Synopses & Reviews
Of all the many violent chapters in recent Southern African history, the conflicts in Angola and Mozambique since independence in 1975 have been the most protracted, complex and deadly for millions of civilians.
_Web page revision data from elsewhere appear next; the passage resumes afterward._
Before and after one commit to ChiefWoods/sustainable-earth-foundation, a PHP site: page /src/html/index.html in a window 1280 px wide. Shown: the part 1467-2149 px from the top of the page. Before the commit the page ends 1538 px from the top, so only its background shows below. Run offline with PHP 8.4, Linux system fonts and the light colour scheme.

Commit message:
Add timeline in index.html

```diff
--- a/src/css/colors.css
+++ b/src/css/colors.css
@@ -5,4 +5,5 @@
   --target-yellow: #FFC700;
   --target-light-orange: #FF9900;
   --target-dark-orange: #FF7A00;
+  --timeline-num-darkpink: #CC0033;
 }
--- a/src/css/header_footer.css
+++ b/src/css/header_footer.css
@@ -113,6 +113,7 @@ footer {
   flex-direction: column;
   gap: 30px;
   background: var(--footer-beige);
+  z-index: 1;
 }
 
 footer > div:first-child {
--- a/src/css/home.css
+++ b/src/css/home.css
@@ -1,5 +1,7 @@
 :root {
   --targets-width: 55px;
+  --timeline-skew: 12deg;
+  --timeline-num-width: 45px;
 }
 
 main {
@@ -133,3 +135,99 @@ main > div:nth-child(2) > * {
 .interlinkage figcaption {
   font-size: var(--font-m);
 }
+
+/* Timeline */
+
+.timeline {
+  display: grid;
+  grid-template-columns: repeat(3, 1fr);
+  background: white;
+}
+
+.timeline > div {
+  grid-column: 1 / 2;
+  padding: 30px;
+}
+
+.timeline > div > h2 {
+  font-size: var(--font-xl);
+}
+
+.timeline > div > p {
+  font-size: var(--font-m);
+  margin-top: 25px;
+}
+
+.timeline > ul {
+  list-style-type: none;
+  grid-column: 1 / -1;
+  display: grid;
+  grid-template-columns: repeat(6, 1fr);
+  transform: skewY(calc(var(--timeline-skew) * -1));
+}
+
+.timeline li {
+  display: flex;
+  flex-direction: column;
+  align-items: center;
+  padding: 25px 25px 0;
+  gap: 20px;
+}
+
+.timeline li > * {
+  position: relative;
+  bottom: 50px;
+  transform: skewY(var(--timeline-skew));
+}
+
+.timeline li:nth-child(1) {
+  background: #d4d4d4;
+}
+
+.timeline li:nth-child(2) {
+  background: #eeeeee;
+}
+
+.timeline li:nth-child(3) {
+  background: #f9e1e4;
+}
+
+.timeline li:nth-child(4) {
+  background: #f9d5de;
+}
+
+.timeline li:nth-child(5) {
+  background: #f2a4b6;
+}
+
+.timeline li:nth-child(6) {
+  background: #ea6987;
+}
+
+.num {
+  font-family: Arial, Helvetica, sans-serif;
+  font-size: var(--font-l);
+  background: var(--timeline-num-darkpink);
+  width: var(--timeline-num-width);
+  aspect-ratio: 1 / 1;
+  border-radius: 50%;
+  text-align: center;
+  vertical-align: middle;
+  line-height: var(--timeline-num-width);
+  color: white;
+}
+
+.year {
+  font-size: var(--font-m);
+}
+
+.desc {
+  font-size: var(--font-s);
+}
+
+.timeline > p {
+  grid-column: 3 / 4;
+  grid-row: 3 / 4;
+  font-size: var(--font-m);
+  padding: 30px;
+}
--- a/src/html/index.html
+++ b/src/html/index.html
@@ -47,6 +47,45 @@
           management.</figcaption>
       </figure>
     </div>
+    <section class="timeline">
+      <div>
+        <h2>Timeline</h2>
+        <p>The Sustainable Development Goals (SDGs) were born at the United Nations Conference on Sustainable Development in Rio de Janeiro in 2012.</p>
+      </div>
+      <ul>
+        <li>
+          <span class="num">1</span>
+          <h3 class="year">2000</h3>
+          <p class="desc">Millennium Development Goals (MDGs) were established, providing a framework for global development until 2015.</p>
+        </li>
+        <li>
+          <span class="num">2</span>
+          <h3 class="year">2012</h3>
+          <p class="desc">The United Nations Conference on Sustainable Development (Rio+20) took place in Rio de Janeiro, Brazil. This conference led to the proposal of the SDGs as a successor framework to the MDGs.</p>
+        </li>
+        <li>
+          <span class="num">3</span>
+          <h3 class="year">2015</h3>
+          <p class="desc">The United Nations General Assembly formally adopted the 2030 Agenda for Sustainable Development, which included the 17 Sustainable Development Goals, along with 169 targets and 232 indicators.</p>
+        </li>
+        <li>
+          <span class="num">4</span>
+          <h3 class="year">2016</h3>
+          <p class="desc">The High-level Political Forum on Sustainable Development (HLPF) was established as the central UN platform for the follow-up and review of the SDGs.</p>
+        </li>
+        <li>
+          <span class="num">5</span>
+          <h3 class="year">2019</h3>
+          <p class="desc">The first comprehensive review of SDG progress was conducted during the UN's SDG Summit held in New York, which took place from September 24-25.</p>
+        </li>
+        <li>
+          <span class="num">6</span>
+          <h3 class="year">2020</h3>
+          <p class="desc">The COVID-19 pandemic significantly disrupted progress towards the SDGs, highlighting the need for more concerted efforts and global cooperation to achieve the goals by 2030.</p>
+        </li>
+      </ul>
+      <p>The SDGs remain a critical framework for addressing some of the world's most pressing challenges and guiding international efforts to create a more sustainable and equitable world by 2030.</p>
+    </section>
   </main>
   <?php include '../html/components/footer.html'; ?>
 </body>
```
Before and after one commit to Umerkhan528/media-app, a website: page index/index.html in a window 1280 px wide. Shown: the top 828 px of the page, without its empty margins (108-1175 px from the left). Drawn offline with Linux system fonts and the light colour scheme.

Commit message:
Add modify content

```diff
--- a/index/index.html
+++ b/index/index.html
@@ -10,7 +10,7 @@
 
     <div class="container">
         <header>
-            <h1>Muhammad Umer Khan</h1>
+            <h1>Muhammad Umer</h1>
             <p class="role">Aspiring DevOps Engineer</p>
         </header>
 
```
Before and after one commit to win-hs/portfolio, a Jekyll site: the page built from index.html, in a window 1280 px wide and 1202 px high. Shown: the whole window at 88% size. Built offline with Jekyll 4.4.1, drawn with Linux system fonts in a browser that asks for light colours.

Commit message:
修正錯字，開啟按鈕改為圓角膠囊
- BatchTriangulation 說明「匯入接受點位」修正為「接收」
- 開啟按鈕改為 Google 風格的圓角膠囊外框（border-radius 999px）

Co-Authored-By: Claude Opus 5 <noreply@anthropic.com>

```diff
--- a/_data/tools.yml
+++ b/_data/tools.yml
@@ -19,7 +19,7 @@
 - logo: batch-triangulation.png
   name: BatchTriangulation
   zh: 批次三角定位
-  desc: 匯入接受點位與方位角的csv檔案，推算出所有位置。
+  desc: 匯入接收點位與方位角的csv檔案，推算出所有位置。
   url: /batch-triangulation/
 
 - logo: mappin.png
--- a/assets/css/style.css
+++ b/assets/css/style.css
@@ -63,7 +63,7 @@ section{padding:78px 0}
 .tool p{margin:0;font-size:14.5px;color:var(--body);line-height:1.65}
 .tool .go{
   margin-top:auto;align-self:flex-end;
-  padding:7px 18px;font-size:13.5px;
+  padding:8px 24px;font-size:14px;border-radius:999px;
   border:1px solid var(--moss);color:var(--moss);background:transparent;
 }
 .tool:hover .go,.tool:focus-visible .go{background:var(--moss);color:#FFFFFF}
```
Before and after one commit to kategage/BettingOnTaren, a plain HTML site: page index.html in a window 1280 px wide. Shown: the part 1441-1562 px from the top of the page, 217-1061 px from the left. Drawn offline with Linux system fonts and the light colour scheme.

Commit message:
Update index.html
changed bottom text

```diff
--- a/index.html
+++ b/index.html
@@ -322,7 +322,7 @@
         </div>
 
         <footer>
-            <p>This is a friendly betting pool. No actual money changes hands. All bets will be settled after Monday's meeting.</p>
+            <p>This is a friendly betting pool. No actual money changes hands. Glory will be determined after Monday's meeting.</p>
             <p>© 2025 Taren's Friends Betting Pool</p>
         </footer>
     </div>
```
William Minter argues that they represent a new kind of non-conventional warfare characteristic of the 'contra' period - neither classic guerrilla warfare nor straightforward external aggression, but comprising elements of civil war dominated by regional and global external powers.
He examines the Unita and Renamo social structures, external interventions, patterns of military recruitment, conditioning, logistics and strategy, and the mistakes made by the Angolan and Mozambican states.
Includes bibliographical references (p. 291-302) and index.